Monday, 6 April 2015

Easter Monday - A Lovely Sunshine Day

What an unexpectedly beautiful Easter Monday! We spent several hours out in the ~20° sunshine. The site was possibly the busiest I've ever seen it, with plotholders enjoying the lovely weather.

Jamie worked really hard clearing and digging the remainder of the plot where our brassicas are going this year. The last of the manure was Dug in along with some chicken manure pellets.
I was pleased to get the compost bins sorted and moved to their final position. I mixed all the compost together and managed to completely fill one bin, which can sit doing its thing for the next few months and we'll just put new waste into the black one for a while.
When we got to the plot there were butterflies all over the grape hyacinths: Commas, tortoiseshells, brimstones (the lovely yellow ones) and peacocks. So, I rushed home to get the wildlife camera and set it to do a timelapse video. As a result, we got 278 photos of this!
Not one visitor for the next hour - except me and Jamie sitting on the bench occasionally!
So, I moved the camera to another position on the plot and that provided over 1700 versions of this image!
I thought the clouds against the blue sky would have made for a nice timelapse, but the camera didn't pick them up - all rather unsuccessful!

Garlic also enjoying the heat
When we first got to the plot I counted 11 broad beans which had sprouted; when we left there were 16! I should have pointed the camera at them, or at the rhubarb!

I'm happy to have now sowed some seeds into trays and modules - protected under a netted cloche until the poly-cloche is up:
  • Beetroot (cylindrical type)
  • Florence Fennel
  • Little Gem lettuce
  • Cos lettuce
  • Celery

Friday, 3 April 2015

Life on a Bench and Beyond

It may be traditional for Good Friday, but still too early, this year, to plant spuds (in our opinion) so I was mainly fiddling about, turning the compost and taking photos during the couple of hours spent on the plot this afternoon.
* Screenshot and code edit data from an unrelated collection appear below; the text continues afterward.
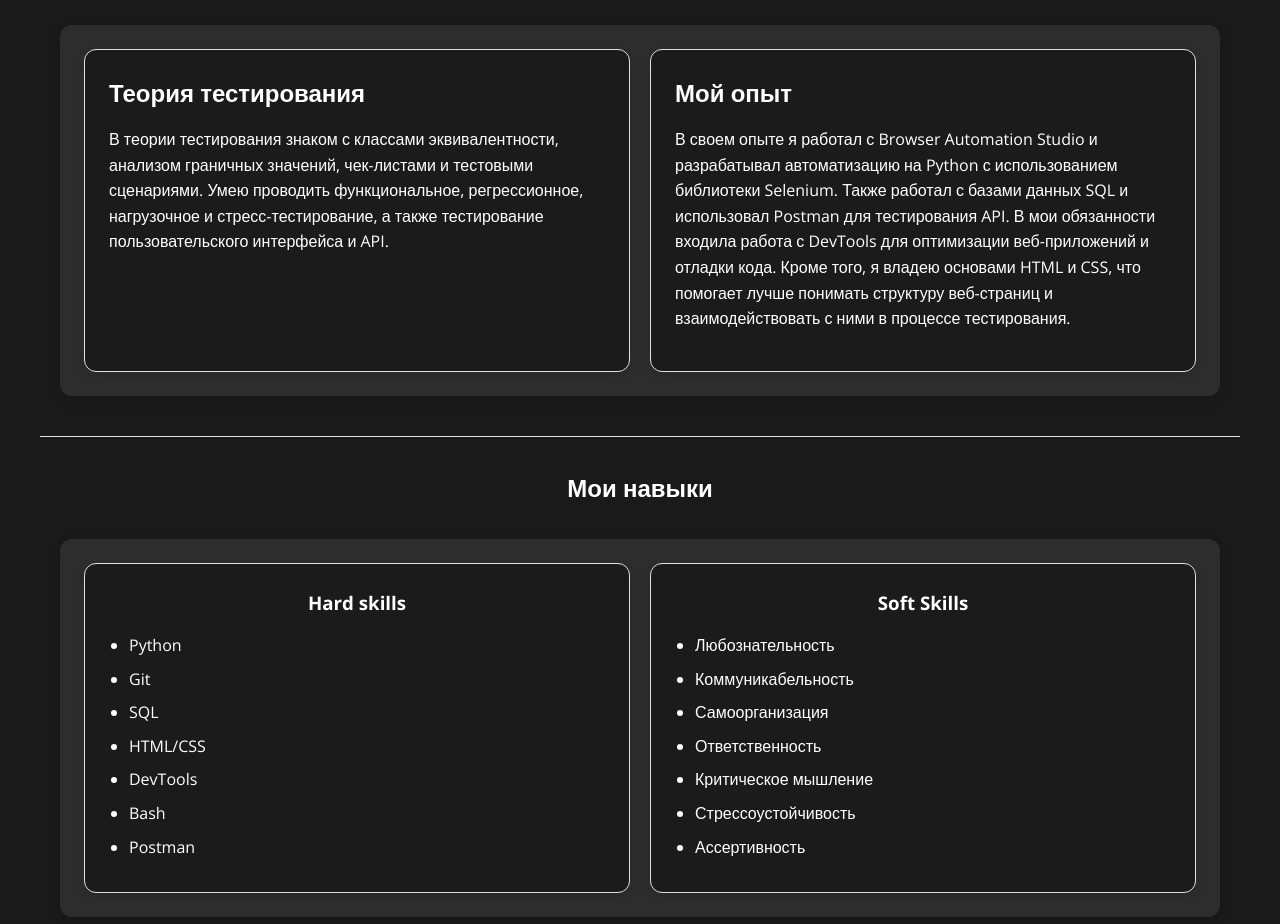
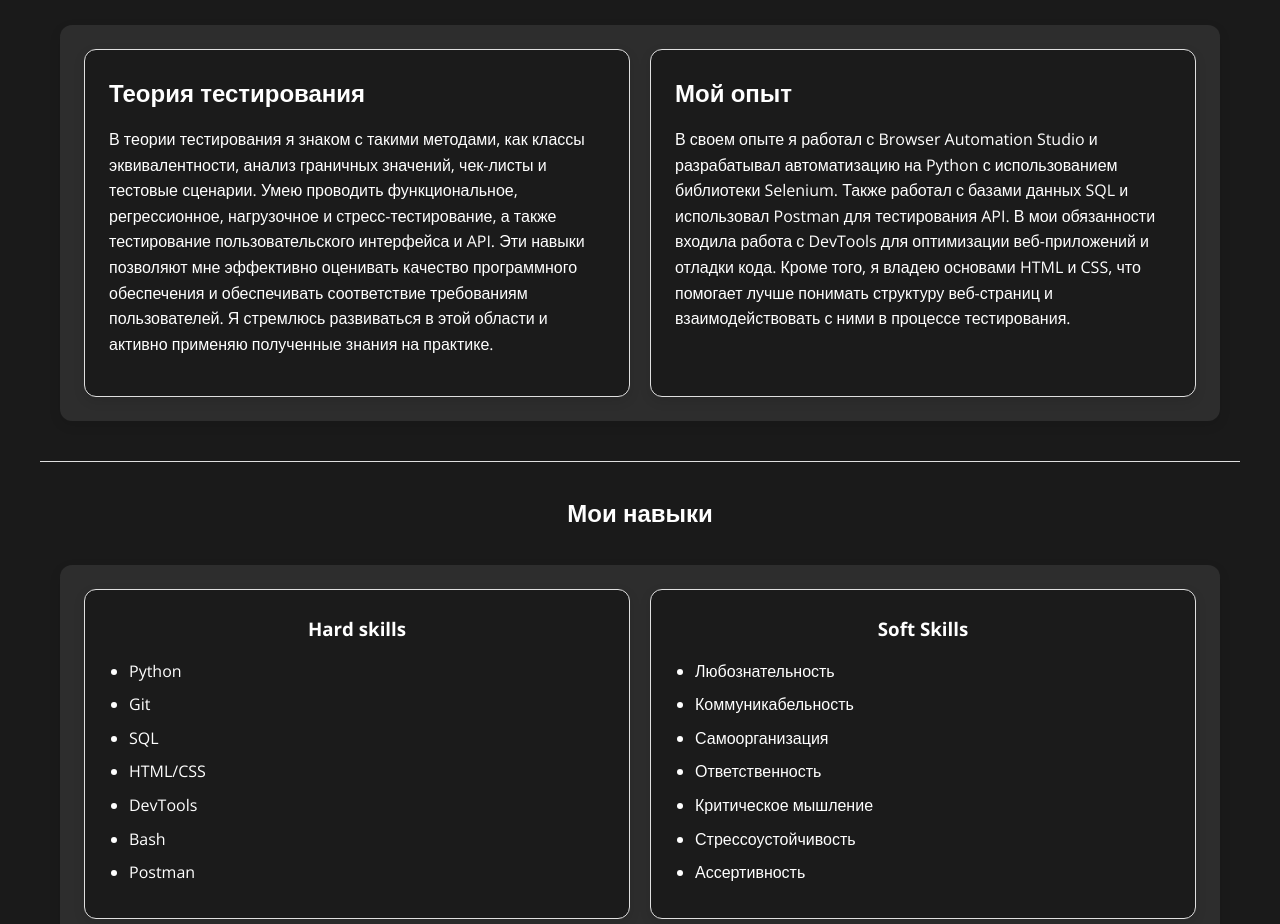
Before and after one commit to Pbnne/qa-web-testing, a plain HTML site: page index.html in a window 1280 px wide. Shown: the part 1160-2084 px from the top of the page. Drawn offline with nearby package versions, Linux system fonts and the light colour scheme.

Commit message:
Update index.html

```diff
--- a/index.html
+++ b/index.html
@@ -69,7 +69,7 @@
                     <div class="case">
                         <div class="about_case">
                             <h2>Теория тестирования</h2>
-                            <p>В теории тестирования знаком с классами эквивалентности, анализом граничных значений, чек-листами и тестовыми сценариями. Умею проводить функциональное, регрессионное, нагрузочное и стресс-тестирование, а также тестирование пользовательского интерфейса и API.</p>
+                            <p>В теории тестирования я знаком с такими методами, как классы эквивалентности, анализ граничных значений, чек-листы и тестовые сценарии. Умею проводить функциональное, регрессионное, нагрузочное и стресс-тестирование, а также тестирование пользовательского интерфейса и API. Эти навыки позволяют мне эффективно оценивать качество программного обеспечения и обеспечивать соответствие требованиям пользователей. Я стремлюсь развиваться в этой области и активно применяю полученные знания на практике.</p>
                         </div>
                     </div>
                     <div class="case">
```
The weather was drizzly but not cold (13°).
This is our trusty bench, which is likely to be replaced this year as its falling apart, but it's supporting a lot of life and the tiny lichen and moss patches are very pretty in macro-mode!

I was going to look up the types of lichen, but it's a lot more complex than I expected! It'll take a bit longer than I currently have, but here's a good place to start!
We know the wasps like to skim the top layer of wood for their nests; we've watched them do it over the last couple of years - fascinating.
Our rhubarb has sprung into life and appears well on its way to being a monster again this year (fingers crossed!).
Look at those intricate leaves starting to unfurl.
Forming from what looks like an egg (Or maybe I've got Easter eggs on my mind!)

Some of the raspberry canes are at last showing that they're still alive and the strawberry plants are producing fresh new shoots.
The photo below was taken after the winds last Wednesday/Thursday. The protective acrylic over my salad seedlings was snapped in half by that flying netted cage, so I've attempted to cover them - otherwise they look just too tempting for passing pheasants!
The netted cage from the other end of our plot! Wish I'd been filming
Our bottle cloches also blew away (twice). We managed to recover most of them, but the broad beans which were left unprotected are at their tastiest right now (because they're just sprouting) and a mouse has enjoyed at least one of them... We'll fill the gaps with Express seeds when we get some more cloches made up.
It was the first day of the Devizes to Westminster International Canoe Race so canoeists were going past on the canal (beyond the hedge). Only another 100 miles to go!
And Hungerford had the flags out as it's one of the checkpoints, at about 25 miles from the start.